To learn more about this study, you or your doctor may contact the study research staff using the contact information provided by the sponsor.

Please refer to this study by its identifier (NCT number): NCT00451568

Odense University Hospital
Odense, Denmark
Sponsors and Collaborators
Odense University Hospital
Principal Investigator: Marianne Andersen, MD, PhD Odense University Hospital

Publications automatically indexed to this study by Identifier (NCT Number):
Responsible Party: Marianne Andersen, Professor, Odense University Hospital Identifier: NCT00451568     History of Changes
Other Study ID Numbers: 027
First Posted: March 23, 2007    Key Record Dates
Last Update Posted: April 13, 2015
Last Verified: April 2015

Keywords provided by Marianne Andersen, Odense University Hospital:
Polycystic ovary syndrome

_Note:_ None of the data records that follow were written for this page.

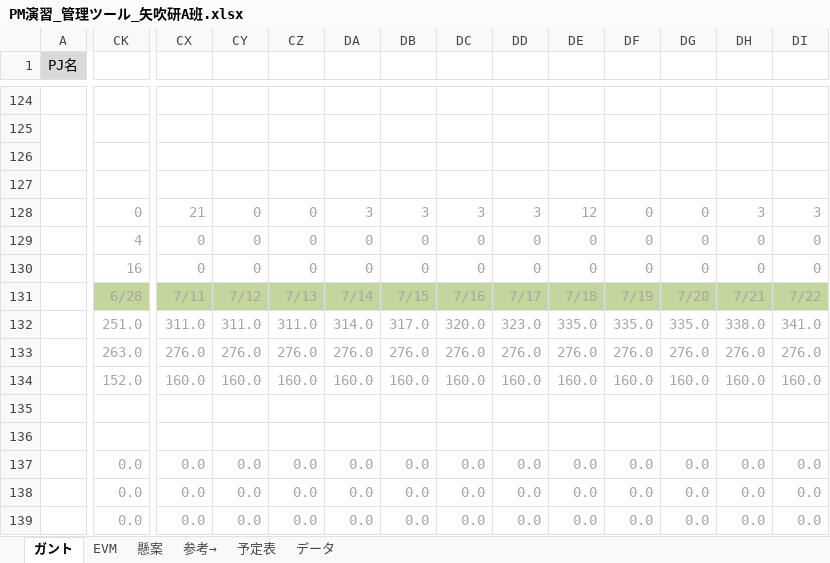
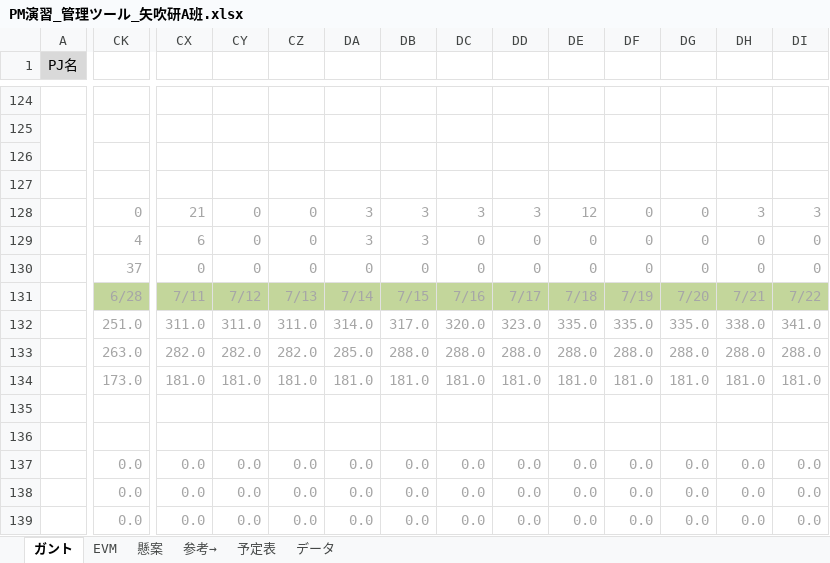
Before and after one commit to shimoda-a/pmpractice, an Excel workbook: yabuki-a/PM演習矢吹a/PM演習_管理ツール_矢吹研A班.xlsx, sheet ガント, drawn as a sheet; only a part is shown, gaps mark what is left out; values as stored, in another font and other column widths than the file's, no borders; conditional formats not drawn; the diff covers the shown part only; the diff names each change by its address in the sheet, - before the commit and + after, or states it on an @@ line.

```diff
--- a/yabuki-a/PM演習矢吹a/PM演習_管理ツール_矢吹研A班.xlsx (sheet ガント)
+++ b/yabuki-a/PM演習矢吹a/PM演習_管理ツール_矢吹研A班.xlsx (sheet ガント)
-CX129: 0
+CX129: 6
-DA129: 0
+DA129: 3
-DB129: 0
+DB129: 3
-CK130: 16
+CK130: 37
-CX133: 276.0
+CX133: 282.0
-CY133: 276.0
+CY133: 282.0
-CZ133: 276.0
+CZ133: 282.0
-DA133: 276.0
+DA133: 285.0
-DB133: 276.0
+DB133: 288.0
-DC133: 276.0
+DC133: 288.0
-DD133: 276.0
+DD133: 288.0
-DE133: 276.0
+DE133: 288.0
-DF133: 276.0
+DF133: 288.0
-DG133: 276.0
+DG133: 288.0
-DH133: 276.0
+DH133: 288.0
-DI133: 276.0
+DI133: 288.0
-CK134: 152.0
+CK134: 173.0
-CX134: 160.0
+CX134: 181.0
-CY134: 160.0
+CY134: 181.0
-CZ134: 160.0
+CZ134: 181.0
-DA134: 160.0
+DA134: 181.0
-DB134: 160.0
+DB134: 181.0
-DC134: 160.0
+DC134: 181.0
-DD134: 160.0
+DD134: 181.0
-DE134: 160.0
+DE134: 181.0
-DF134: 160.0
+DF134: 181.0
-DG134: 160.0
+DG134: 181.0
-DH134: 160.0
+DH134: 181.0
-DI134: 160.0
+DI134: 181.0
```
Also changed, not shown: 1 added row, 1 removed row and 40 edited cells elsewhere in this sheet, sheet EVM, hidden cells, charts or pictures, 34 other files.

Additional relevant MeSH terms:
Polycystic Ovary Syndrome
Ovarian Cysts
Ovarian Diseases
Adnexal Diseases
Genital Diseases, Female
Gonadal Disorders
Endocrine System Diseases
Contraceptive Agents
Contraceptives, Oral
Hypoglycemic Agents
Physiological Effects of Drugs
Reproductive Control Agents
Contraceptive Agents, Female